What this task involves: When a line in the material contains the word "return", copy it.

Data supplied:
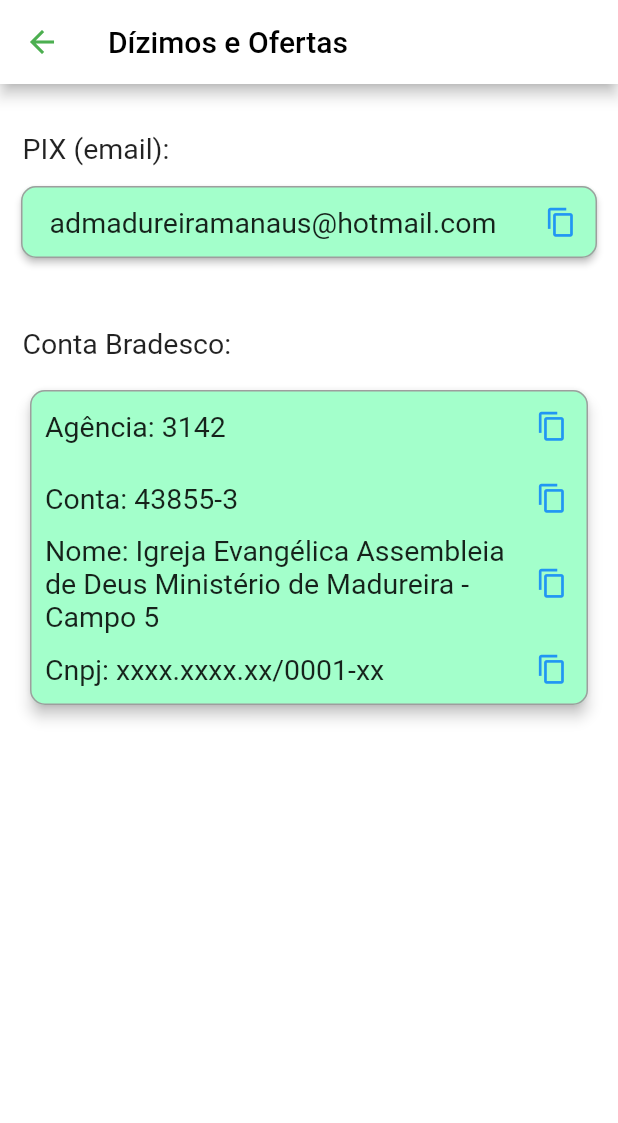
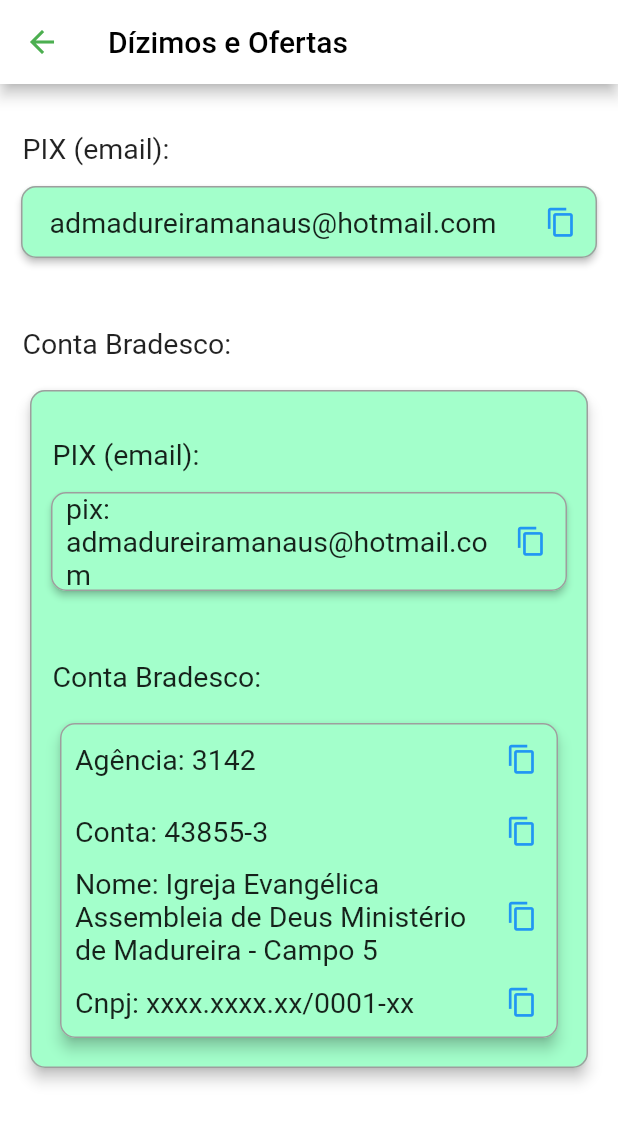
Before and after one commit to eliander1/App-Igreja, a Flutter app: the Carne screen opened directly, on a phone screen of 412 x 824 dp. Shown: the top 1123 px of the screen. Run offline on Flutter 3.47's test engine with Material 2 defaults, Android fonts, the phone set to English and light mode, and no system bars; our stand-ins replace page_transition; missing offline and left inert: flutter_youtube; network calls fail; Roboto replaces fonts that are missing (PTSerif).

Commit message:
primeira organizada

```diff
--- a/lib/Screens/obras/obra.dart
+++ b/lib/Screens/obras/obra.dart
@@ -54,7 +54,7 @@ class _ObraState extends State<Obra> {
                               height: 200, //tamanho do container da foto
                               decoration: BoxDecoration(
                                   image: DecorationImage(
-                                      fit: BoxFit.cover, // faz a foto ocupar todo o container
+                                      fit: BoxFit.cover, // faz a foto ocupar t.o.d.o o container
                                       image: NetworkImage(video.imagem)
                                   )
                               ),
--- a/lib/Screens/oferta/Carne.dart
+++ b/lib/Screens/oferta/Carne.dart
@@ -1,5 +1,7 @@
 import 'package:flutter/material.dart';
 import 'package:flutter/services.dart';
+
+import 'ofertas_controller.dart';
 
 class Carne extends StatefulWidget {
   const Carne({Key? key}) : super(key: key);
@@ -13,133 +15,160 @@ class _CarneState extends State<Carne> {
   Widget build(BuildContext context) {
     return Scaffold(
       appBar: AppBar(
-          title: Text("Dízimos e Ofertas", style: TextStyle(color: Colors.black),),
+        title: const Text(
+          "Dízimos e Ofertas",
+          style: TextStyle(color: Colors.black),
+        ),
         backgroundColor: Colors.white,
         leading: IconButton(
           icon: Icon(Icons.arrow_back, color: Colors.green),
           onPressed: () => Navigator.of(context).pop(),
         ),
       ),
-        body:Container(
+      body: Container(
         color: Colors.white,
-
-            child:Column(
-
-                children:[
+        child: Column(children: [
           //PIX
           Container(
             padding: EdgeInsets.only(left: 15, top: 32),
-                    child: Row(
-                        children: [Text("PIX (email):", style: TextStyle( fontSize: 19, fontFamily: 'PTSerif'),)]
-                    ),
+            child: Row(children: const [
+              Text(
+                "PIX (email):",
+                style: TextStyle(fontSize: 19, fontFamily: 'PTSerif'),
+              )
+            ]),
           ),
 
-                  Container(padding: EdgeInsets.all(10),
-                    child: Card(elevation: 2, shape: RoundedRectangleBorder(
+          Container(
+            padding: EdgeInsets.all(10),
+            child: Card(
+              elevation: 2,
+              shape: RoundedRectangleBorder(
                   borderRadius: BorderRadius.circular(10.0),
                   side: BorderSide(color: Colors.grey, width: 1)),
               color: Color(0xFFA3FFCB),
-                      child: Row(
-                          children:[Expanded(child: Text("admadureiramanaus@hotmail.com",
-                              style: TextStyle(fontSize: 19, fontFamily: 'PTSerif',),
-                              textAlign: TextAlign.center),),
-
-                            IconButton(onPressed: (){
-                              Clipboard.setData(ClipboardData(text: "admadureiramanaus@hotmail.com")).then((_){
-                                ScaffoldMessenger.of(context)
-                                    .showSnackBar(SnackBar(content: Text('Pix copiado!')));
+              child: Row(children: [
+                const Expanded(
+                  child: Text("admadureiramanaus@hotmail.com",
+                      style: TextStyle(
+                        fontSize: 19,
+                        fontFamily: 'PTSerif',
+                      ),
+                      textAlign: TextAlign.center),
+                ),
+                IconButton(
+                    onPressed: () {
+                      Clipboard.setData(const ClipboardData(
+                              text: "admadureiramanaus@hotmail.com"))
+                          .then((_) {
+                        ScaffoldMessenger.of(context).showSnackBar(
+                            SnackBar(content: Text('Pix copiado!')));
                       });
-                            }, icon: Icon(Icons.copy, size: 21, color: Colors.blue))
+                    },
+                    icon: Icon(Icons.copy, size: 21, color: Colors.blue))
               ]),
             ),
           ),
 
-
-
           ////////// CONTA /////////////
-
-
 
           Container(
             padding: EdgeInsets.only(left: 15, top: 32),
-                    child: Row(
-                        children: [Text("Conta Bradesco: ", style: TextStyle( fontSize: 19, fontFamily: 'PTSerif'),)]
-                    ),
+            child: Row(children: const [
+              Text(
+                "Conta Bradesco: ",
+                style: TextStyle(fontSize: 19, fontFamily: 'PTSerif'),
+              )
+            ]),
           ),
 
           Container(
             padding: EdgeInsets.all(16),
-                    child: Card(elevation: 4, shape: RoundedRectangleBorder(
+            child: Card(
+              elevation: 4,
+              shape: RoundedRectangleBorder(
                   borderRadius: BorderRadius.circular(10.0),
                   side: BorderSide(color: Colors.grey, width: 1)),
               color: Color(0xFFA3FFCB),
-                      child: Column(
-                          children: [
+              child: Column(children: [
+                //PIX
+                Container(
+                  padding: EdgeInsets.only(left: 15, top: 32),
+                  child: Row(children: const [
+                    Text(
+                      "PIX (email):",
+                      style: TextStyle(fontSize: 19, fontFamily: 'PTSerif'),
+                    )
+                  ]),
+                ),
 
-                            //  CONTA DA IGREJA //
-
-                            Row(
-                                children:[Expanded(child: Container(padding: EdgeInsets.only(left: 10),
-                                  child: Text("Agência: 3142", style: TextStyle(fontSize: 19), textAlign: TextAlign.left, ),),),
-                                  IconButton(onPressed: (){
-                                    Clipboard.setData(ClipboardData(text: "3142")).then((_){
-                                      ScaffoldMessenger.of(context)
-                                          .showSnackBar(SnackBar(content: Text('Agência copiada!')));
-                                    });
-                                  }, icon: Icon(Icons.copy, size: 21, color: Colors.blue))
-                                ]),
-
-
-                            Row(
-                                children:[Expanded(child: Container(padding: EdgeInsets.only(left: 10),
-                                  child: Text("Conta: 43855-3", style: TextStyle(fontSize: 19), textAlign: TextAlign.left,),),),
-                                  IconButton(onPressed: (){
-                                    Clipboard.setData(ClipboardData(text: "43855-3")).then((_){
-                                      ScaffoldMessenger.of(context)
-                                          .showSnackBar(SnackBar(content: Text('Conta copiada!')));
-                                    });
-                                  }, icon: Icon(Icons.copy, size: 21, color: Colors.blue))
-                                ]),
-
-                            // NOME DA IGREJA
-
-                            Row(
-                                children: [Expanded(child: Container(padding: EdgeInsets.only(left: 10),
-                                  child:Text("Nome: Igreja Evangélica Assembleia de Deus Ministério de Madureira - Campo 5",
-                                    style: TextStyle(fontSize: 19), textAlign: TextAlign.left,),),),
-                                  IconButton(onPressed: (){
-                                    Clipboard.setData(ClipboardData(text: "Igreja Evangélica Assembleia de Deus Ministério de Madureira - Campo 5")).then((_){
-                                      ScaffoldMessenger.of(context)
-                                          .showSnackBar(SnackBar(content: Text('Nome copiado!')));
-                                    });
-                                  }, icon: Icon(Icons.copy, size: 21, color: Colors.blue))
-                                ]),
-
-                            //CNPJ
-
-                            Row(
-                                children: [Expanded(child: Container(padding: EdgeInsets.only(left: 10),
-                                  child: Text("Cnpj: xxxx.xxxx.xx/0001-xx",
-                                    style: TextStyle(fontSize: 19), textAlign: TextAlign.left,),),),
-                                  IconButton(onPressed: (){
-                                    Clipboard.setData(ClipboardData(text: "")).then((_){
-                                      ScaffoldMessenger.of(context)
-                                          .showSnackBar(SnackBar(content: Text('CNPJ copiado!')));
-                                    });
-                                  }, icon: Icon(Icons.copy, size: 21, color: Colors.blue))
-                                ]),
-
-
-
-
-
-
-                          ]
+                Container(
+                  padding: EdgeInsets.all(10),
+                  child: Card(
+                    elevation: 2,
+                    shape: RoundedRectangleBorder(
+                        borderRadius: BorderRadius.circular(10.0),
+                        side: BorderSide(color: Colors.grey, width: 1)),
+                    color: Color(0xFFA3FFCB),
+                    child: ContaDadosEIcones(
+                        tipoDado: "pix: admadureiramanaus@hotmail.com",
+                        textoAreaDeTransferencia:
+                            "admadureiramanaus@hotmail.com",
+                        textoSnackBar: 'Pix copiado!'),
                   ),
                 ),
+
+                ////////// CONTA /////////////
+
+                Container(
+                  padding: EdgeInsets.only(left: 15, top: 32),
+                  child: Row(children: const [
+                    Text(
+                      "Conta Bradesco: ",
+                      style: TextStyle(fontSize: 19, fontFamily: 'PTSerif'),
                     )
-                ])
+                  ]),
+                ),
+
+                Container(
+                  padding: EdgeInsets.all(16),
+                  child: Card(
+                    elevation: 4,
+                    shape: RoundedRectangleBorder(
+                        borderRadius: BorderRadius.circular(10.0),
+                        side: BorderSide(color: Colors.grey, width: 1)),
+                    color: Color(0xFFA3FFCB),
+                    child: Column(children: [
+                      //  CONTA DA IGREJA //
+                      ContaDadosEIcones(
+                          tipoDado: "Agência: 3142",
+                          textoAreaDeTransferencia: '3142',
+                          textoSnackBar: 'Agência copiada!'),
+
+                      ContaDadosEIcones(
+                          tipoDado: "Conta: 43855-3",
+                          textoAreaDeTransferencia: '43855-3',
+                          textoSnackBar: 'Conta copiada!'),
+
+                      ContaDadosEIcones(
+                          tipoDado:
+                              "Nome: Igreja Evangélica Assembleia de Deus Ministério de Madureira - Campo 5",
+                          textoAreaDeTransferencia:
+                              "Igreja Evangélica Assembleia de Deus Ministério de Madureira - Campo 5",
+                          textoSnackBar: 'Nome copiado!'),
+
+                      ContaDadosEIcones(
+                          tipoDado: "Cnpj: xxxx.xxxx.xx/0001-xx",
+                          textoAreaDeTransferencia: "",
+                          textoSnackBar: 'CNPJ copiado!'),
+                    ]),
+                  ),
                 )
+              ]),
+            ),
+          )
+        ]),
+      ),
     );
   }
 }
--- a/lib/Screens/oferta/Ofertas.dart
+++ b/lib/Screens/oferta/Ofertas.dart
@@ -16,11 +16,11 @@ class Ofertas extends StatelessWidget {
           mainAxisAlignment: MainAxisAlignment.spaceEvenly,
             children: [
               BotaoOferta(CTA: 'Ofertas Nova Sede', function: (){
-                Navigator.push(context, PageTransition(child: const Dizimo(), type: PageTransitionType.bottomToTop));
+                Navigator.push(context, PageTransition(child:  Dizimo(), type: PageTransitionType.bottomToTop));
               }),
 
               BotaoOferta(CTA: 'Dízimos e Ofertas', function: (){
-                Navigator.push(context, PageTransition(child: const Carne(), type: PageTransitionType.bottomToTop));
+                Navigator.push(context, PageTransition(child:  Carne(), type: PageTransitionType.bottomToTop));
               })
               ],
         )
--- /dev/null
+++ b/lib/Screens/oferta/ofertas_controller.dart
@@ -0,0 +1,24 @@
+import 'package:flutter/material.dart';
+import 'package:flutter/services.dart';
+
+class ContaDadosEIcones extends StatelessWidget {
+  String tipoDado;
+  String textoAreaDeTransferencia;
+  String textoSnackBar;
+
+  ContaDadosEIcones({required this.tipoDado, required this.textoAreaDeTransferencia, required this.textoSnackBar});
+
+  @override
+  Widget build(BuildContext context) {
+    return Row(
+        children:[Expanded(child: Container(padding: EdgeInsets.only(left: 10),
+          child: Text(tipoDado, style: TextStyle(fontSize: 19), textAlign: TextAlign.left, ),),),
+          IconButton(onPressed: (){
+            Clipboard.setData(ClipboardData(text: textoAreaDeTransferencia)).then((_){
+              ScaffoldMessenger.of(context)
+                  .showSnackBar(SnackBar(content: Text(textoSnackBar)));
+            });
+          }, icon: Icon(Icons.copy, size: 21, color: Colors.blue))
+        ]);
+  }
+}
--- a/lib/Widgets/botoes.dart
+++ b/lib/Widgets/botoes.dart
@@ -31,7 +31,7 @@ class BotaoOferta extends StatelessWidget {
             return const TextStyle(fontSize: 12, fontFamily: "Poppins-Bold");}
             return const TextStyle(fontSize: 18, fontFamily: "Poppins-Bold");}),),
 
-          onPressed: (){function;},
+          onPressed: (){function();},
           child:  Text(CTA)
 
     );
```
Also changed, not shown: lib/Screens/connect/Connect.dart (+13 -28 lines), lib/Screens/connect/connect_controller.dart (+11 -1 lines), lib/Screens/obras/obra_controller.dart (+3 -11 lines), lib/Screens/oferta/Dizimo.dart (+28 -70 lines), lib/Constants/theme_colors_and_fonts.dart (added). Lines whose indentation alone changed are shown as unchanged.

Solution:
     return Scaffold(
+    return Row(
             return const TextStyle(fontSize: 12, fontFamily: "Poppins-Bold");}
             return const TextStyle(fontSize: 18, fontFamily: "Poppins-Bold");}),),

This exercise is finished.